There are a number of ways to test an individuals BAC. The most common method used by law enforcement officers is the breath testing device, which measures the alcohol level in the breath from the lungs. BAC can also be determined by drawing blood and measuring the amount of alcohol in the blood itself.
Blood alcohol concentration is directly correlated with the degree of impairment an individual displays when driving after drinking. Although an individual may not exhibit gross signs of inebriation, he/she is nevertheless impaired, even at a BAC level lower than that allowed by most state laws.
Only 17 states and the District of Columbia have set the legal BAC limit at .08. However, studies show that the relative risk of being killed in a single vehicle crash for drivers with a BAC level between .05 and .09 is 11 times that of drivers with .00 BAC level. At the .08 level, all drivers, even experienced ones, show impairment in driving ability. As BAC increases, the degree of impairment also rises dramatically.
There is no formula to determine BAC solely from the amount of alcoholic beverages consumed. BAC levels vary from person to person, and can vary within an individual on a case-by-case basis.
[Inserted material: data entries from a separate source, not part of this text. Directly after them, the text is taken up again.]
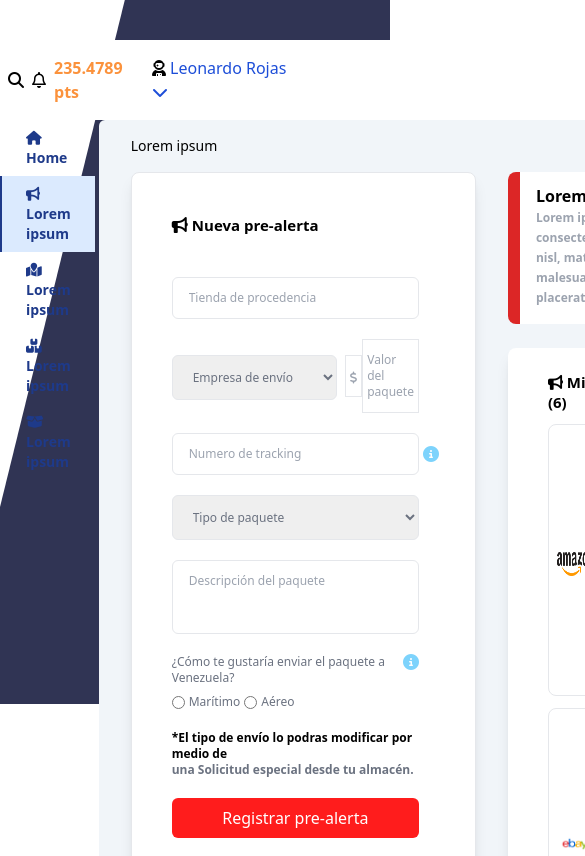
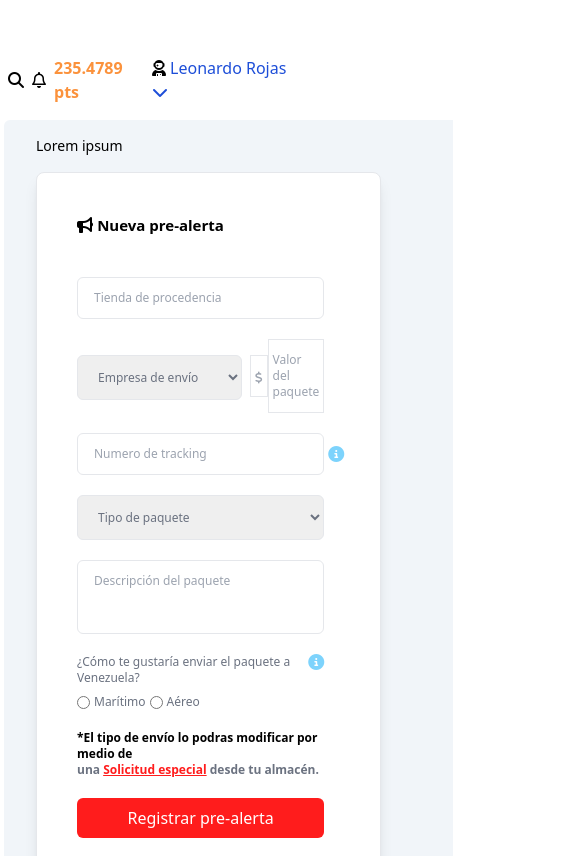
Before and after one commit to LetMeDream/Opti, a website: page index.html in a window 390 px wide. Shown: the top 856 px of the page, 585 px wide, since content can reach past the window. Drawn offline with Linux system fonts and the light colour scheme.

Commit message:
Fix Path by adding a .

```diff
--- a/index.html
+++ b/index.html
@@ -5,7 +5,7 @@
     <meta http-equiv="X-UA-Compatible" content="IE=edge">
     <meta name="viewport" content="width=device-width, initial-scale=1.0">
     <title>Optimizing</title>
-    <link href="/dist/output.css" rel="stylesheet">
+    <link href="./dist/output.css" rel="stylesheet">
     <script src="https://kit.fontawesome.com/927d2efc62.js" crossorigin="anonymous"></script>
 </head>
 <body class="relative">
@@ -13,11 +13,11 @@
     <div
         id="background"
         style="clip-path: polygon(0% 72%,32% 0%,100% 0%,100% 100%,0% 100%);"
-        class="m min-h-[704px] bg-[#303454] absolute min-w-full -z-10"
+        class="m min-h-[704px] bg-[#303454] absolute min-w-full -z-10 hidden md:block"
     >
     </div>
     <div
-        class="bg-[#303454] h-1/4 absolute -bottom-10 w-full"
+        class="bg-[#303454] h-1/4 absolute -bottom-10 w-full hidden md:block"
     >
 
     </div>
@@ -39,7 +39,7 @@
         <!-- Newsfeed -->
         <div class="flex space-x-1">
             <!-- Menu -->
-            <div class="menu flex flex-col z-20 list-none text-blue-900 text-sm font-bold" >
+            <div class="menu hidden md:flex flex-col z-20 list-none text-blue-900 text-sm font-bold  " >
 
                 <li class="p-2 px-6 hover:bg-blue-100 cursor-pointer border-l-2 border-transparent hover:border-blue-900 transition-all ease-in">
                     <i class="fa-solid fa-house"></i>
@@ -71,7 +71,7 @@
                     Lorem ipsum
                 </div>
                 <!-- Content -->
-                <div class="feed__content flex mt-4 space-x-8 pr-10">
+                <div class="feed__content flex flex-col md:flex-row mt-4 space-x-8 pr-10">
                     <!-- Nueva pre-alerta (FORMULARIO) -->
                     <div class="form bg-white border md:basis-[42%] shadow-lg rounded-lg">
 
@@ -137,7 +137,7 @@
                                 *El tipo de envío lo podras modificar por medio de <br>
                                 <span class="text-gray-500">
                                     una
-                                    <a href="#">Solicitud especial</a>
+                                    <a class="underline text-[#ff1c1c]" href="#">Solicitud especial</a>
                                     desde tu almacén.
                                 </span>
                             </div>
```
Also changed, not shown: dist/output.css.
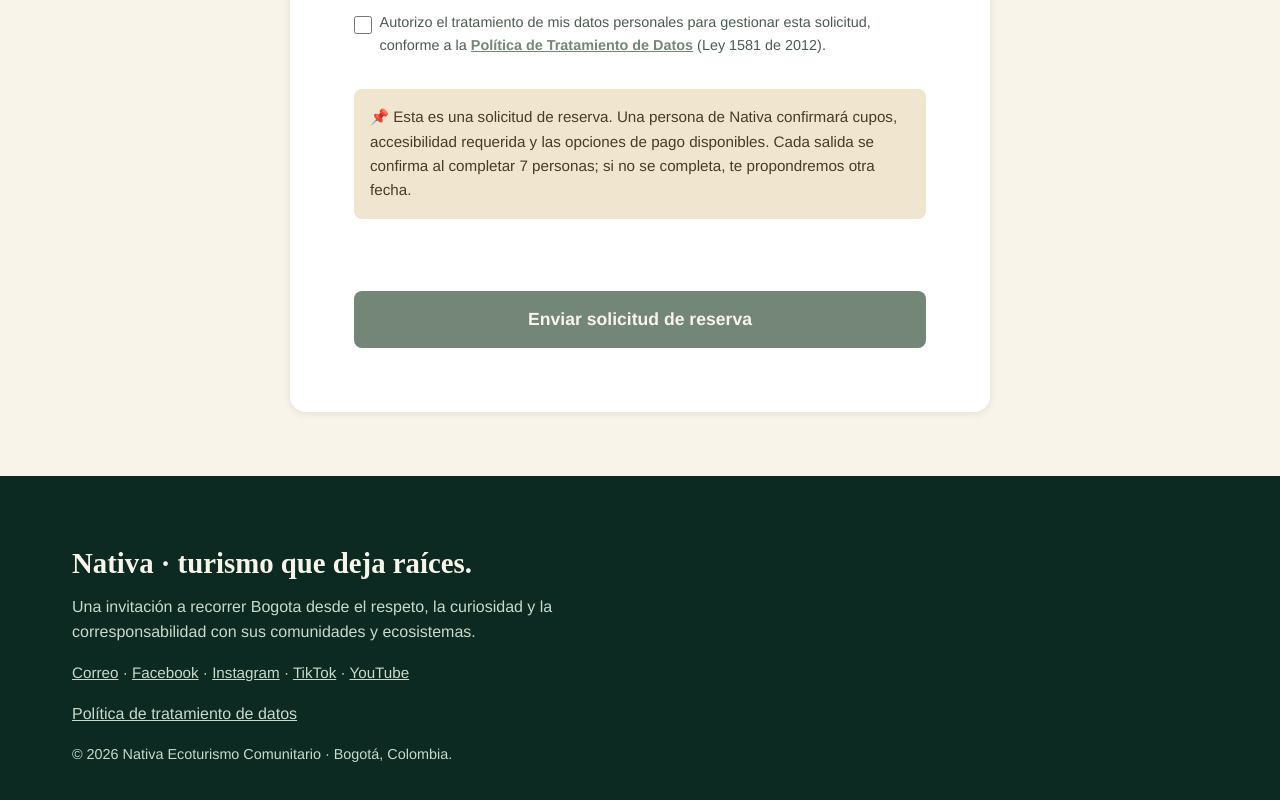
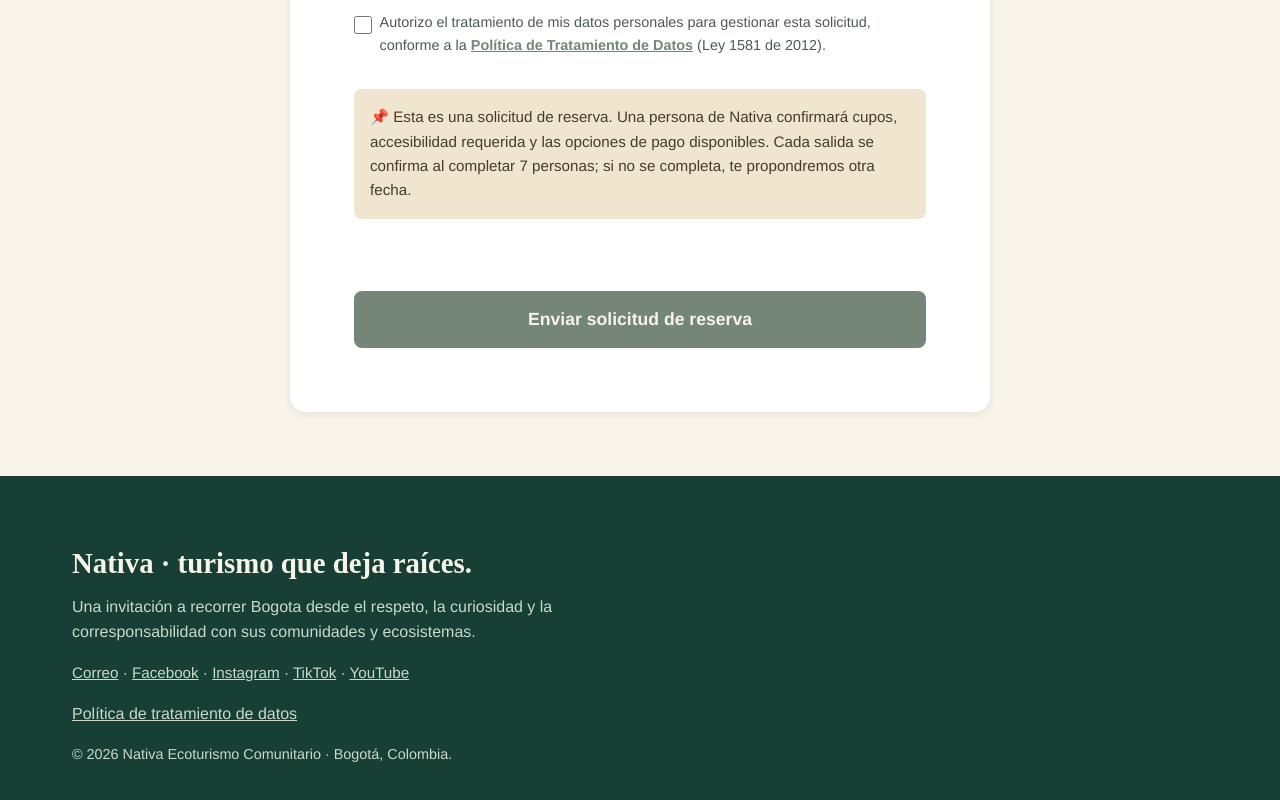
Before and after one commit to nativaecoturismoycultura/nativa-ecoturismo, a plain HTML site: page index.html in a window 1280 px wide. Shown: the part 5921-6721 px from the top of the page. Drawn offline with Linux system fonts and the light colour scheme.

Commit message:
Update styles.css

```diff
--- a/styles.css
+++ b/styles.css
@@ -767,7 +767,7 @@ section {
 
 /* ===== FOOTER ===== */
 .footer {
-    background-color: #0d2a22;
+    background-color: #173f35;
     padding: var(--spacing-xl) 0;
     color: var(--color-secondary);
 }
```
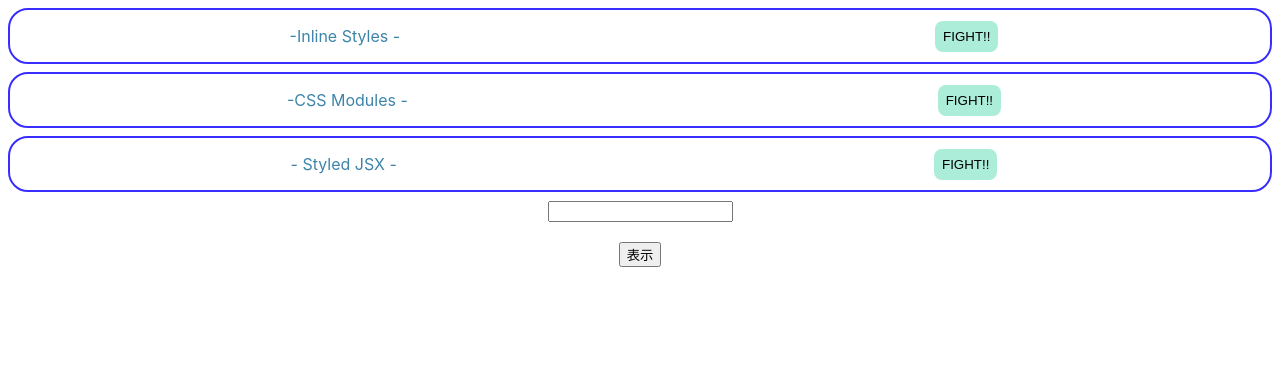
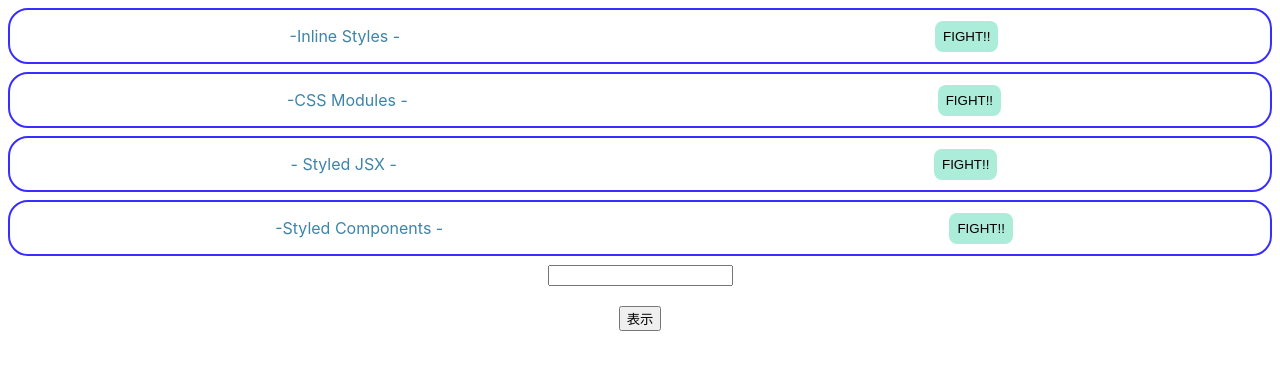
Before and after one commit to osuke-noguchi/react-study, a React (Create React App) app: page / in a window 1280 px wide. Shown: the top 370 px of the page. Built offline with nearby package versions, Linux system fonts and the light colour scheme.

Commit message:
styled-componentsでcssを定義

```diff
--- a/src/App.js
+++ b/src/App.js
@@ -4,6 +4,7 @@ import { ChildArea } from './ChildArea';
 import { InlineStyle } from './components/InlineStyle';
 import { CssModule } from './components/CssModule';
 import { StyledJsx } from './components/StyledJsx';
+import { StyledComponents } from './components/StyledConponents';
 
 function App() {
   const [text, setText] = useState('');
@@ -20,6 +21,7 @@ function App() {
       <InlineStyle />
       <CssModule />
       <StyledJsx />
+      <StyledComponents />
       <input value={text} onChange={onChangeText} />
       <br />
       <br />
--- /dev/null
+++ b/src/components/StyledConponents.jsx
@@ -0,0 +1,38 @@
+import styled from 'styled-components';
+
+export const StyledComponents = () => {
+  return (
+    <SContainer>
+      <STitle>-Styled Components -</STitle>
+      <SButton>FIGHT!!</SButton>
+    </SContainer>
+  );
+};
+
+const SContainer = styled.div`
+  border: solid 2px #392eff;
+  border-radius: 20px;
+  padding: 8px;
+  margin: 8px;
+  display: flex;
+  justify-content: space-around;
+  align-items: center;
+`;
+
+const STitle = styled.p`
+  margin: 0;
+  color: #3d84a8;
+  padding: 8px;
+`;
+
+const SButton = styled.button`
+  background-color: #abedd8;
+  border: none;
+  padding: 8px;
+  border-radius: 8px;
+  &:hover {
+    background-color: #46cdcf;
+    color: #fff;
+    cursor: pointer;
+  }
+`;
```
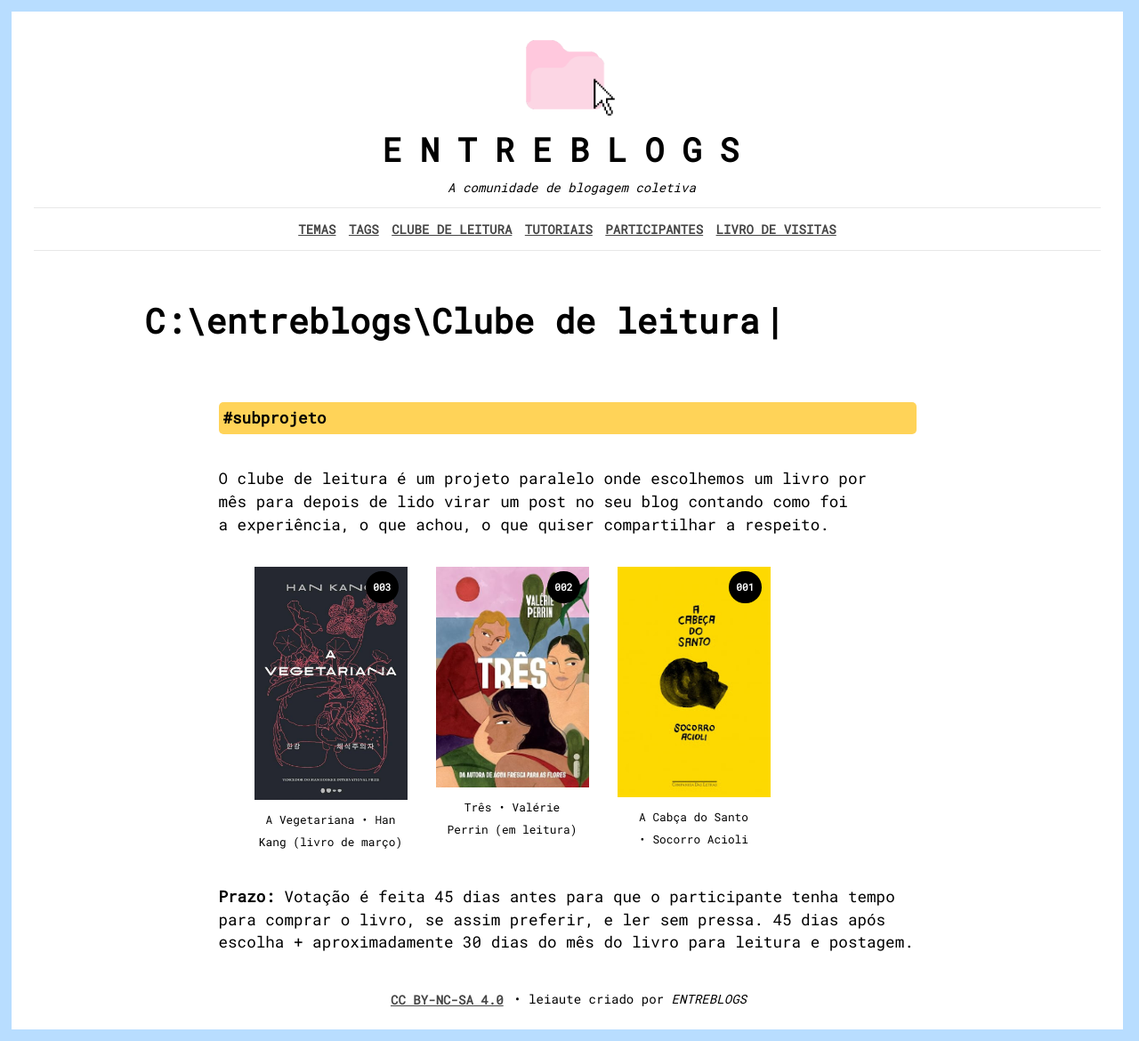
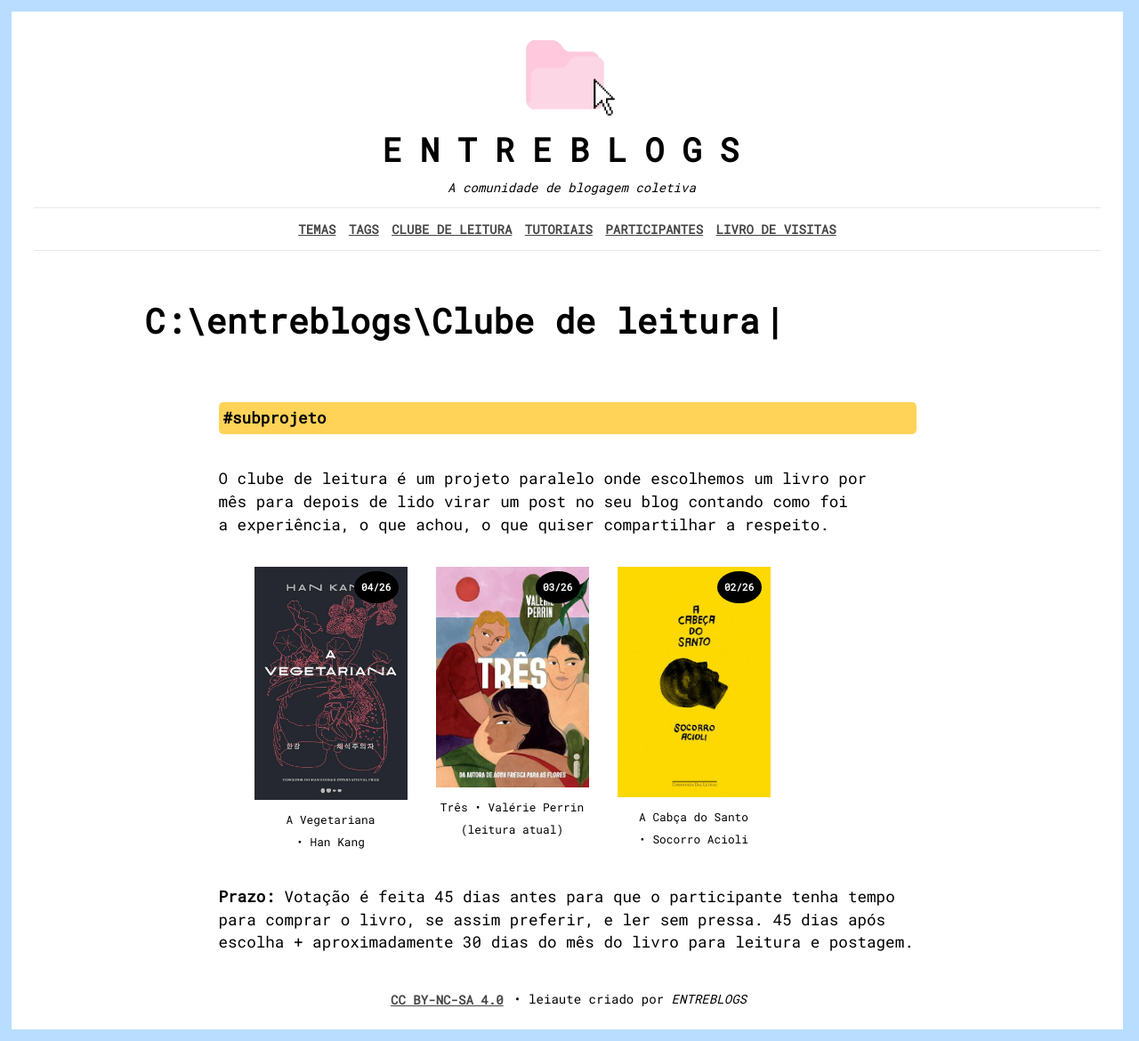
Before and after one commit to bamoretti/entreblogs, a Jekyll site: the page built from clube-de-leitura.md, in a window 1280 px wide. Shown: the whole page at 89% size. Built offline with Jekyll 4.4.1, drawn with Linux system fonts in a browser that asks for light colours; nearby versions of some CDN libraries; comment, search, counter and statistics services are not loaded.

Commit message:
Update clube-de-leitura.md

```diff
--- a/clube-de-leitura.md
+++ b/clube-de-leitura.md
@@ -9,11 +9,11 @@ O clube de leitura é um projeto paralelo onde escolhemos um livro por mês para
 
 <section class="listas-livros">
 <ul class="link-livros">
-  <li><figure class="capa-do-livro" livro-numero="003"><a href="/clube-de-leitura/a-vegetariana-han-kang"><img src="/assets/livros/a-vegetariana-han-kang.jpg"></a><figcaption>A Vegetariana • Han Kang (livro de março)
+  <li><figure class="capa-do-livro" livro-numero="04/26"><a href="/clube-de-leitura/a-vegetariana-han-kang"><img src="/assets/livros/a-vegetariana-han-kang.jpg"></a><figcaption>A Vegetariana • Han Kang
 </figcaption></figure></li>
-  <li><figure class="capa-do-livro" livro-numero="002"><a href="/clube-de-leitura/tres-valerie-perrin"><img src="/assets/livros/tres-valerie-perrin.jpg"></a><figcaption>Três • Valérie Perrin (em leitura)
+  <li><figure class="capa-do-livro" livro-numero="03/26"><a href="/clube-de-leitura/tres-valerie-perrin"><img src="/assets/livros/tres-valerie-perrin.jpg"></a><figcaption>Três • Valérie Perrin (leitura atual)
 </figcaption></figure></li>
-  <li><figure class="capa-do-livro" livro-numero="001"><a href="/clube-de-leitura/a-cabeca-do-santo-socorro-acioli"><img src="/assets/livros/a-cabeca-do-santo-socorro-acioli.jpg"></a><figcaption>A Cabça do Santo • Socorro Acioli
+  <li><figure class="capa-do-livro" livro-numero="02/26"><a href="/clube-de-leitura/a-cabeca-do-santo-socorro-acioli"><img src="/assets/livros/a-cabeca-do-santo-socorro-acioli.jpg"></a><figcaption>A Cabça do Santo • Socorro Acioli
 </figcaption></figure></li>
 </ul>
 </section>
```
An individuals BAC depends upon that persons gender, weight, metabolism, time period over which the alcohol was consumed and the amount of food in the stomach prior to drinking. Although a persons BAC can be estimated, the level cannot be determined solely by the number of drinks consumed, and cannot be precisely calculated by a persons height and weight.